As I read Jeremiah 7 and Mark 11, I wonder if I sometimes hide in a “den of robbers.” Because I have a relationship with God through faith in Christ, do I let myself off the hook when it comes to living rightly? Do I neglect the call to do justice because of my faith in Jesus? Do I ignore the needs of others because I am safe in God?
True faith in God through Jesus Christ does not hide from the world and its needs. It does not bless or even excuse unrighteousness and injustice, though it does offer forgiveness and hope for a peace-filled world. Rather, authentic Christian faith will be expressed in good works that God has prepared for us (see Eph 2:8-10). We will seek, by God’s power, to flee from sin and to live in God’s presence so that we might serve him in every arena of life, including our work. Our faith should never become a den of thieves, but rather “house of prayer” for all people, so that others might be drawn to God through us.

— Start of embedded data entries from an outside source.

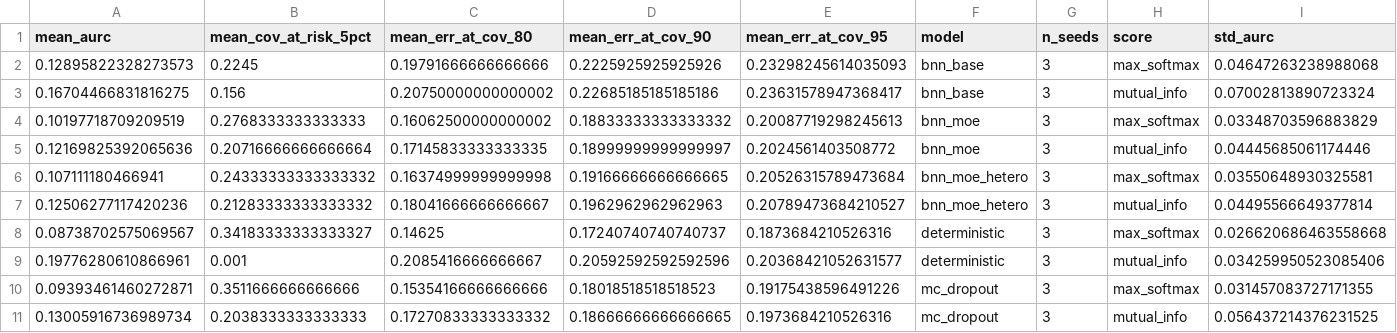
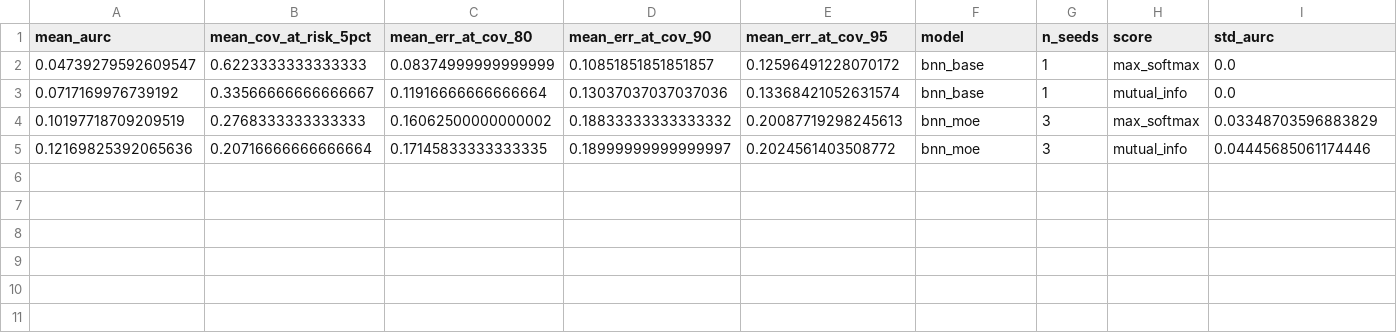
Before and after one commit to emmareysanchez/Bayesian-Sentiment-Analysis, a CSV file: proyecto_prob/proyecto_ia_probabilistica/experiments/results/evaluation/selective_prediction.csv, drawn as a sheet; only a part is shown; removed rows and columns are numbered as before the commit, all else as after; rows hold the shown columns only; the diff names each change by its address in the sheet, - before the commit and + after, or states it on an @@ line.

```diff
--- a/proyecto_prob/proyecto_ia_probabilistica/experiments/results/evaluation/selective_prediction.csv
+++ b/proyecto_prob/proyecto_ia_probabilistica/experiments/results/evaluation/selective_prediction.csv
-row 2: 0.12895822328273573 | 0.2245 | 0.19791666666666666 | 0.2225925925925926 | 0.23298245614035093 | bnn_base | 3 | max_softmax | 0.04647263238988068
-row 3: 0.16704466831816275 | 0.156 | 0.20750000000000002 | 0.22685185185185186 | 0.23631578947368417 | bnn_base | 3 | mutual_info | 0.07002813890723324
+row 2: 0.04739279592609547 | 0.6223333333333333 | 0.08374999999999999 | 0.10851851851851857 | 0.12596491228070172 | bnn_base | 1 | max_softmax | 0.0
+row 3: 0.0717169976739192 | 0.33566666666666667 | 0.11916666666666664 | 0.13037037037037036 | 0.13368421052631574 | bnn_base | 1 | mutual_info | 0.0
-row 6: 0.107111180466941 | 0.24333333333333332 | 0.16374999999999998 | 0.19166666666666665 | 0.20526315789473684 | bnn_moe_hetero | 3 | max_softmax | 0.03550648930325581
-row 7: 0.12506277117420236 | 0.21283333333333332 | 0.18041666666666667 | 0.1962962962962963 | 0.20789473684210527 | bnn_moe_hetero | 3 | mutual_info | 0.04495566649377814
-row 8: 0.08738702575069567 | 0.34183333333333327 | 0.14625 | 0.17240740740740737 | 0.1873684210526316 | deterministic | 3 | max_softmax | 0.026620686463558668
-row 9: 0.19776280610866961 | 0.001 | 0.2085416666666667 | 0.20592592592592596 | 0.20368421052631577 | deterministic | 3 | mutual_info | 0.034259950523085406
-row 10: 0.09393461460272871 | 0.3511666666666666 | 0.15354166666666666 | 0.18018518518518523 | 0.19175438596491226 | mc_dropout | 3 | max_softmax | 0.031457083727171355
-row 11: 0.13005916736989734 | 0.2038333333333333 | 0.17270833333333332 | 0.18666666666666665 | 0.1973684210526316 | mc_dropout | 3 | mutual_info | 0.056437214376231525
```
Also changed, not shown: proyecto_prob/proyecto_ia_probabilistica/experiments/results/business/business_analysis.csv, proyecto_prob/proyecto_ia_probabilistica/experiments/results/business/business_summary.csv, 39 other files.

QUESTIONS TO CONSIDER:
Are you ever tempted to let your faith become like a den of thieves? When? How?
What helps your faith to motivate you to right living rather than to shield you from God’s desires for your life?
Gracious God, I know that sometimes I let my faith in you serve as a “den of robbers.” Since I am confident in your love and forgiveness, I can easily do that which dishonors you. Perhaps even more often I can fail to do that which you have asked of me. Forgive me, Lord.
May my confidence in your grace never give me an excuse to sin. Rather, may your grace stir up in me a hatred of all that offends you. And may your Spirit help me to turn from sin even as I turn to you.
Help me, Lord, to let my relationship with you be an impetus for righteousness. Give me eyes to see the needs of people around me, indeed, of people throughout the world. May I open my heart to those in need or in prison, to those who are hungry or lost. By your Spirit, move me to reach out to them with your love and justice.
Though you are indeed my hiding place, Lord, may my faith in you never become my den of robbers. Amen.
Explore more at the Theology of Work Project online Bible commentary: Injustice, Greed, the Common Good and Integrity (Jeremiah 5-8)
Dr. Mark D. Roberts is a Senior Strategist for Fuller’s Max De Pree Center for Leadership, where he focuses on the spiritual development and thriving of leaders. He is the principal writer of the daily devotional, Life for Leaders, and the founder of the De Pree Center’s Flourishing in the Third Third of Life Initiative. Previously, Mark was the Executive Director of the De Pree Center, the lead pastor of a church in Southern California, and the Senior Director of Laity Lodge in Texas. He has written eight books, dozens of articles, and over 2,500 devotions that help people discover the difference God makes in their daily life and leadership. With a Ph.D. in New Testament from Harvard, Mark teaches at Fuller Seminary, most recently in his D.Min. cohort on “Faith, Work, Economics, and Vocation.” Mark is married to Linda, a marriage and family counselor, spiritual director, and executive coach. Their two grown children are educators on the high school and college level.